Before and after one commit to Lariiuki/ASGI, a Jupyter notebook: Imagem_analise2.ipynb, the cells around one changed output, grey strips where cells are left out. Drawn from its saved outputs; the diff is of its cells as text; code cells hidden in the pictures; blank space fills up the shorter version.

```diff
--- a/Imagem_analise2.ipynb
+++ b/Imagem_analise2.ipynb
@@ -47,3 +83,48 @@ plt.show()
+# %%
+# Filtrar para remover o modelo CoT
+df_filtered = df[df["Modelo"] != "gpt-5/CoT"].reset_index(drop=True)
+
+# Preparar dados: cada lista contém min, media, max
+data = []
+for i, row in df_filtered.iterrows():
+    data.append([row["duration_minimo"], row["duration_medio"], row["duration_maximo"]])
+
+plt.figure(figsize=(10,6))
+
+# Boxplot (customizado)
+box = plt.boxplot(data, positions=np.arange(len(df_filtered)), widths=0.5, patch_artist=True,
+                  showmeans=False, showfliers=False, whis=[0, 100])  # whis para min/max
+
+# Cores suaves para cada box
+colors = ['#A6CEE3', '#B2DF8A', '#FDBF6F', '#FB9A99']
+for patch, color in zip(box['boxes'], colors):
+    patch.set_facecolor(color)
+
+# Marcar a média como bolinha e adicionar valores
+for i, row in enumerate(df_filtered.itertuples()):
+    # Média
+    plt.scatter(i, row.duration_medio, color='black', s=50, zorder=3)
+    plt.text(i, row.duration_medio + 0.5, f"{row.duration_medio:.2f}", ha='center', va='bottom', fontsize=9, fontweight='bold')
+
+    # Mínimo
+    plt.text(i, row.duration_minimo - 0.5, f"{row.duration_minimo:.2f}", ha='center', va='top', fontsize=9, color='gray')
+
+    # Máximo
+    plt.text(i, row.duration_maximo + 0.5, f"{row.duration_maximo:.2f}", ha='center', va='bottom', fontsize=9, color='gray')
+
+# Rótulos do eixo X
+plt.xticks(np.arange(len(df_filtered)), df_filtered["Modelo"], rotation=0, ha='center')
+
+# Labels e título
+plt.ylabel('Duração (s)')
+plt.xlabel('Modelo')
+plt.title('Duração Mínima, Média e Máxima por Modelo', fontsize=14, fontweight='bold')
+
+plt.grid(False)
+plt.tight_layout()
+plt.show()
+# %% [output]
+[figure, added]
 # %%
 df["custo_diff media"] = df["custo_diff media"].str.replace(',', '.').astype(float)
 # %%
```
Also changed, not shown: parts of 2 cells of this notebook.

----

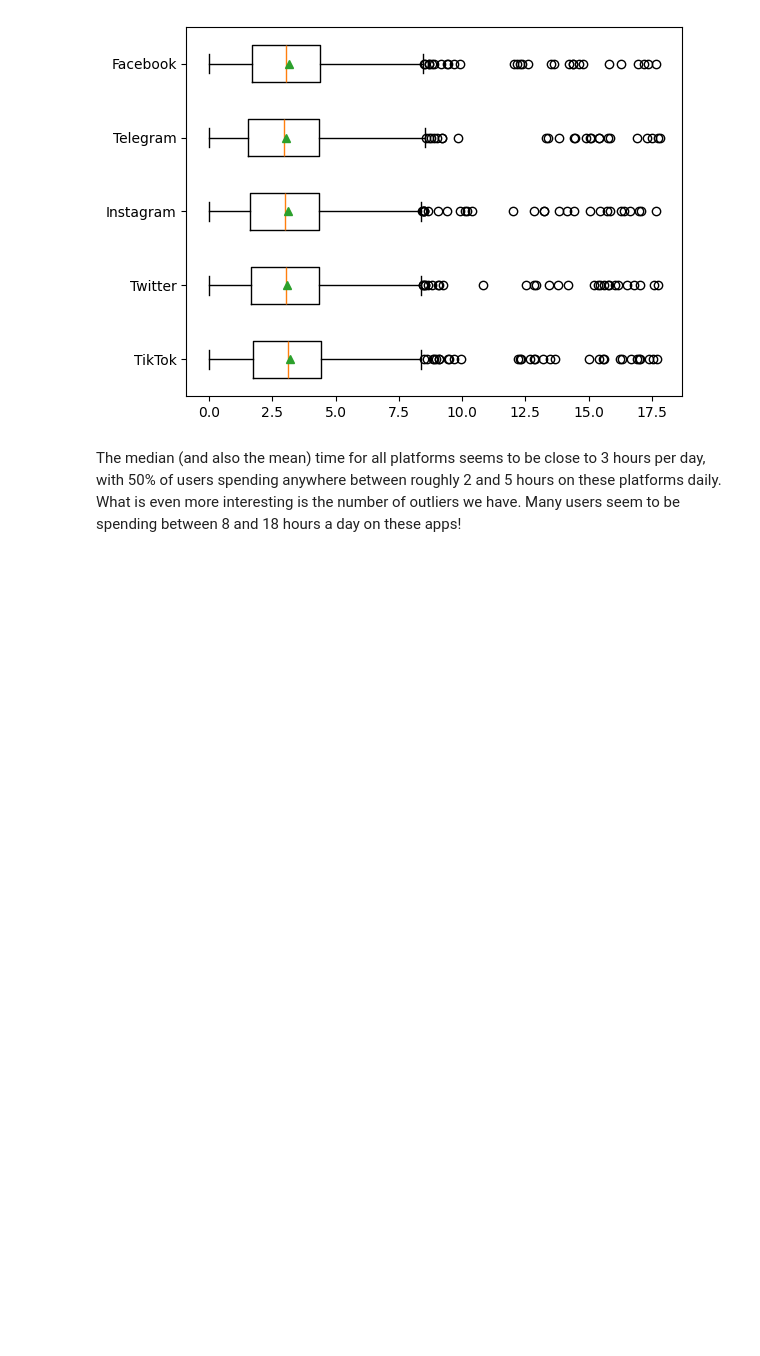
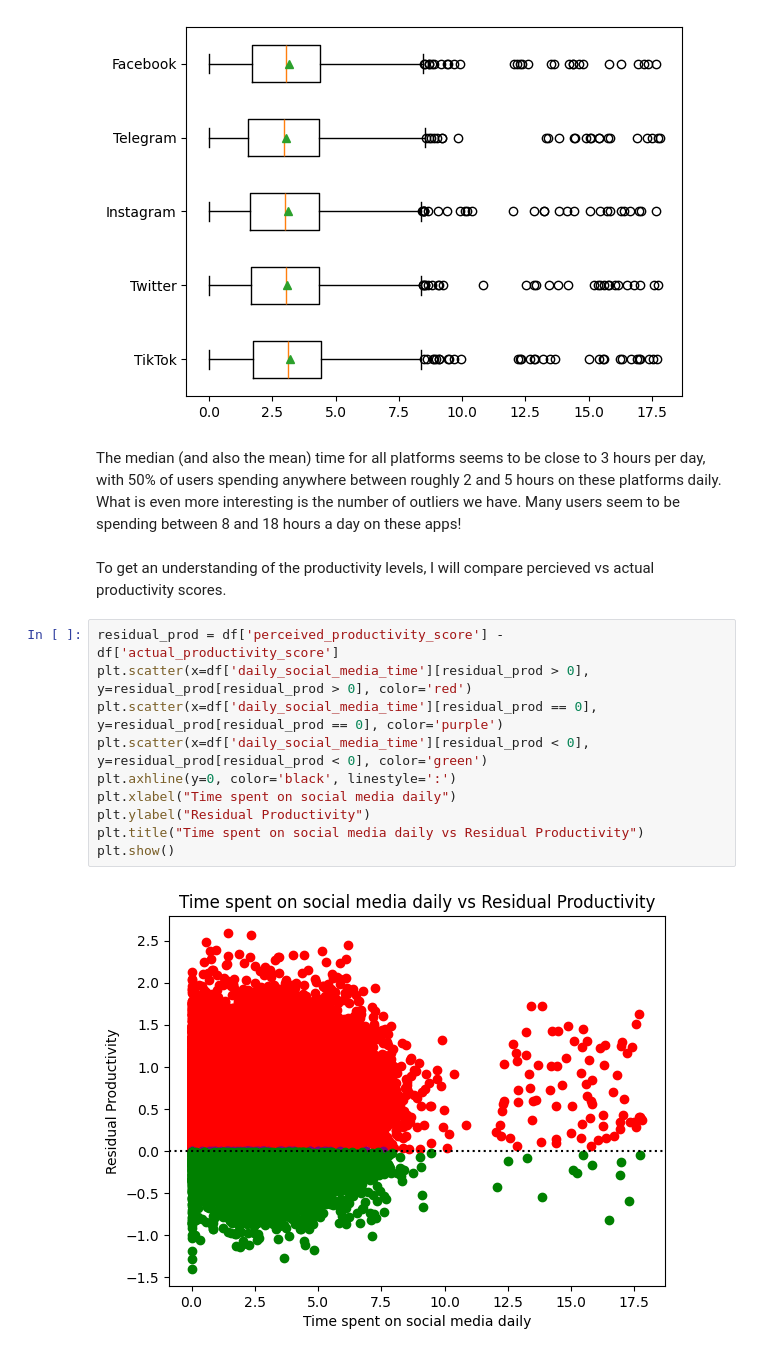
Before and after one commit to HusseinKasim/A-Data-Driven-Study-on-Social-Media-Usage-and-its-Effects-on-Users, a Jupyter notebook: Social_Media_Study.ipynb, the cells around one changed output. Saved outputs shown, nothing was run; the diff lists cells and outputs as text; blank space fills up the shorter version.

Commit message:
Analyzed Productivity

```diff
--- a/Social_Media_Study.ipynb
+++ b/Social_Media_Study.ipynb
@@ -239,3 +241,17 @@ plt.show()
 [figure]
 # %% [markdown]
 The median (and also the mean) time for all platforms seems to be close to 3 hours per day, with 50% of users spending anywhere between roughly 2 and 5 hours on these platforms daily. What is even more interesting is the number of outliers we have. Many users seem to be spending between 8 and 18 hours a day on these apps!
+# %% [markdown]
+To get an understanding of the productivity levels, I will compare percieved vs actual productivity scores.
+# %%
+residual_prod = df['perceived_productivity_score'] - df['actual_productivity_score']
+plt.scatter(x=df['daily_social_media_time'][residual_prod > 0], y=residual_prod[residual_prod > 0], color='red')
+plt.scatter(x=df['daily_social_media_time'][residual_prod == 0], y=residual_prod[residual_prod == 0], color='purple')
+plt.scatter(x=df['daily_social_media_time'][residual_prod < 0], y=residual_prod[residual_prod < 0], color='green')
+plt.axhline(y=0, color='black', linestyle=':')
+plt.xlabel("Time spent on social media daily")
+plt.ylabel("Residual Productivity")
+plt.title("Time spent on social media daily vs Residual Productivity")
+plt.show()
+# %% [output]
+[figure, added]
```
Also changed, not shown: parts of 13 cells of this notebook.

----

*TASK DETAILS*
Go over the entries above and tally the lines holding "black"; please answer with the number alone.

*TASK OUTPUT*
2